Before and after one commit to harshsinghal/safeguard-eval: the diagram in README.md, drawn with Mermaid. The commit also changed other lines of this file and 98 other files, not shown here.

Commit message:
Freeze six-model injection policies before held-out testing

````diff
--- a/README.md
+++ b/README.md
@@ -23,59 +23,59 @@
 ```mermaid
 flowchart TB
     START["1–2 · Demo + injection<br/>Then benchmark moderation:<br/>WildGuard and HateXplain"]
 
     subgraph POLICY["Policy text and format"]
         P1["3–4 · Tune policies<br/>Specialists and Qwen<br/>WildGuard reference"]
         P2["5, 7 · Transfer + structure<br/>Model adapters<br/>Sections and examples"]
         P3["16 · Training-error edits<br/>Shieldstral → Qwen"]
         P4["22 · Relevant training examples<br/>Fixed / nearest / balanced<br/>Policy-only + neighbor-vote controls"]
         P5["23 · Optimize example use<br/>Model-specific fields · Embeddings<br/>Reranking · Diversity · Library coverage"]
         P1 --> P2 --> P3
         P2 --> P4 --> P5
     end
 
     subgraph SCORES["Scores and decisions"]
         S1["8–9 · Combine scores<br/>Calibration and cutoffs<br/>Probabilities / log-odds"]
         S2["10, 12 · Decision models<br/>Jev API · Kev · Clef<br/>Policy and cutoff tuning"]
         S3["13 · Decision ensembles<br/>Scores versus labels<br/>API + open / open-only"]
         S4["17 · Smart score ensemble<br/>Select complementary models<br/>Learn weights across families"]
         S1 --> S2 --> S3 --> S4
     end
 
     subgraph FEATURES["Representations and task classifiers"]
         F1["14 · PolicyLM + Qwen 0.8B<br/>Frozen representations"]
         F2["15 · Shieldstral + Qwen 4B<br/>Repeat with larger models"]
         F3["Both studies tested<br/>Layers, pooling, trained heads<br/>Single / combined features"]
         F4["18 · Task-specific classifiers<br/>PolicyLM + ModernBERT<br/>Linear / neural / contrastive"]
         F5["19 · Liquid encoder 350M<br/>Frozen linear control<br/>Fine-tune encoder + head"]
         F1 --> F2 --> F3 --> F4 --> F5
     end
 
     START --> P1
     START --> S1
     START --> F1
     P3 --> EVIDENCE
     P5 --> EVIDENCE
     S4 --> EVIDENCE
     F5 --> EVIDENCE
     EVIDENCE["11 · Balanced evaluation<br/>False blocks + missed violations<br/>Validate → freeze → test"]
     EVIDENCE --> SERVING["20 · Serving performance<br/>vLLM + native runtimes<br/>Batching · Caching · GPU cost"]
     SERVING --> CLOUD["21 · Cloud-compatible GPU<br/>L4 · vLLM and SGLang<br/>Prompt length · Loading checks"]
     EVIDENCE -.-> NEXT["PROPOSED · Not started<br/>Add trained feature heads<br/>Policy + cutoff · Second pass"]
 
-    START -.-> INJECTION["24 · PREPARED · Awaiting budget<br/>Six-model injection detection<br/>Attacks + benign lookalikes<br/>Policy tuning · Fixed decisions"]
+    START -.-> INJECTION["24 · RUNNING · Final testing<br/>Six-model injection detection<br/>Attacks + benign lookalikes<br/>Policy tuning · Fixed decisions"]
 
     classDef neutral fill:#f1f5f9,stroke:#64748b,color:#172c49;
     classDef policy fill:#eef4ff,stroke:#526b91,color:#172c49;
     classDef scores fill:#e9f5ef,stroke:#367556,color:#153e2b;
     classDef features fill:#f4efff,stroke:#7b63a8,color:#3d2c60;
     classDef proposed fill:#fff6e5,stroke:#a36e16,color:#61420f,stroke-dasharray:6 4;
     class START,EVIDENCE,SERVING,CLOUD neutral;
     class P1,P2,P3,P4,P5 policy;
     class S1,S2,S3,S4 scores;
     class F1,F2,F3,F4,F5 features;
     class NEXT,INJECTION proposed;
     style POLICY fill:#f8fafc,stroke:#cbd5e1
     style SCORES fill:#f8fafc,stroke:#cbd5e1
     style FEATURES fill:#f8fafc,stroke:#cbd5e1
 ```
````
■ ■ ■ ■
■ WORK INSTRUCTIONS ■
Reproduce the whole listing above, word for word.

■ RESPONSE TO THIS TASK ■
Before and after one commit to harshsinghal/safeguard-eval: the diagram in README.md, drawn with Mermaid. The commit also changed other lines of this file and 98 other files, not shown here.

Commit message:
Freeze six-model injection policies before held-out testing

````diff
--- a/README.md
+++ b/README.md
@@ -23,59 +23,59 @@
 ```mermaid
 flowchart TB
     START["1–2 · Demo + injection<br/>Then benchmark moderation:<br/>WildGuard and HateXplain"]
 
     subgraph POLICY["Policy text and format"]
         P1["3–4 · Tune policies<br/>Specialists and Qwen<br/>WildGuard reference"]
         P2["5, 7 · Transfer + structure<br/>Model adapters<br/>Sections and examples"]
         P3["16 · Training-error edits<br/>Shieldstral → Qwen"]
         P4["22 · Relevant training examples<br/>Fixed / nearest / balanced<br/>Policy-only + neighbor-vote controls"]
         P5["23 · Optimize example use<br/>Model-specific fields · Embeddings<br/>Reranking · Diversity · Library coverage"]
         P1 --> P2 --> P3
         P2 --> P4 --> P5
     end
 
     subgraph SCORES["Scores and decisions"]
         S1["8–9 · Combine scores<br/>Calibration and cutoffs<br/>Probabilities / log-odds"]
         S2["10, 12 · Decision models<br/>Jev API · Kev · Clef<br/>Policy and cutoff tuning"]
         S3["13 · Decision ensembles<br/>Scores versus labels<br/>API + open / open-only"]
         S4["17 · Smart score ensemble<br/>Select complementary models<br/>Learn weights across families"]
         S1 --> S2 --> S3 --> S4
     end
 
     subgraph FEATURES["Representations and task classifiers"]
         F1["14 · PolicyLM + Qwen 0.8B<br/>Frozen representations"]
         F2["15 · Shieldstral + Qwen 4B<br/>Repeat with larger models"]
         F3["Both studies tested<br/>Layers, pooling, trained heads<br/>Single / combined features"]
         F4["18 · Task-specific classifiers<br/>PolicyLM + ModernBERT<br/>Linear / neural / contrastive"]
         F5["19 · Liquid encoder 350M<br/>Frozen linear control<br/>Fine-tune encoder + head"]
         F1 --> F2 --> F3 --> F4 --> F5
     end
 
     START --> P1
     START --> S1
     START --> F1
     P3 --> EVIDENCE
     P5 --> EVIDENCE
     S4 --> EVIDENCE
     F5 --> EVIDENCE
     EVIDENCE["11 · Balanced evaluation<br/>False blocks + missed violations<br/>Validate → freeze → test"]
     EVIDENCE --> SERVING["20 · Serving performance<br/>vLLM + native runtimes<br/>Batching · Caching · GPU cost"]
     SERVING --> CLOUD["21 · Cloud-compatible GPU<br/>L4 · vLLM and SGLang<br/>Prompt length · Loading checks"]
     EVIDENCE -.-> NEXT["PROPOSED · Not started<br/>Add trained feature heads<br/>Policy + cutoff · Second pass"]
 
-    START -.-> INJECTION["24 · PREPARED · Awaiting budget<br/>Six-model injection detection<br/>Attacks + benign lookalikes<br/>Policy tuning · Fixed decisions"]
+    START -.-> INJECTION["24 · RUNNING · Final testing<br/>Six-model injection detection<br/>Attacks + benign lookalikes<br/>Policy tuning · Fixed decisions"]
 
     classDef neutral fill:#f1f5f9,stroke:#64748b,color:#172c49;
     classDef policy fill:#eef4ff,stroke:#526b91,color:#172c49;
     classDef scores fill:#e9f5ef,stroke:#367556,color:#153e2b;
     classDef features fill:#f4efff,stroke:#7b63a8,color:#3d2c60;
     classDef proposed fill:#fff6e5,stroke:#a36e16,color:#61420f,stroke-dasharray:6 4;
     class START,EVIDENCE,SERVING,CLOUD neutral;
     class P1,P2,P3,P4,P5 policy;
     class S1,S2,S3,S4 scores;
     class F1,F2,F3,F4,F5 features;
     class NEXT,INJECTION proposed;
     style POLICY fill:#f8fafc,stroke:#cbd5e1
     style SCORES fill:#f8fafc,stroke:#cbd5e1
     style FEATURES fill:#f8fafc,stroke:#cbd5e1
 ```
````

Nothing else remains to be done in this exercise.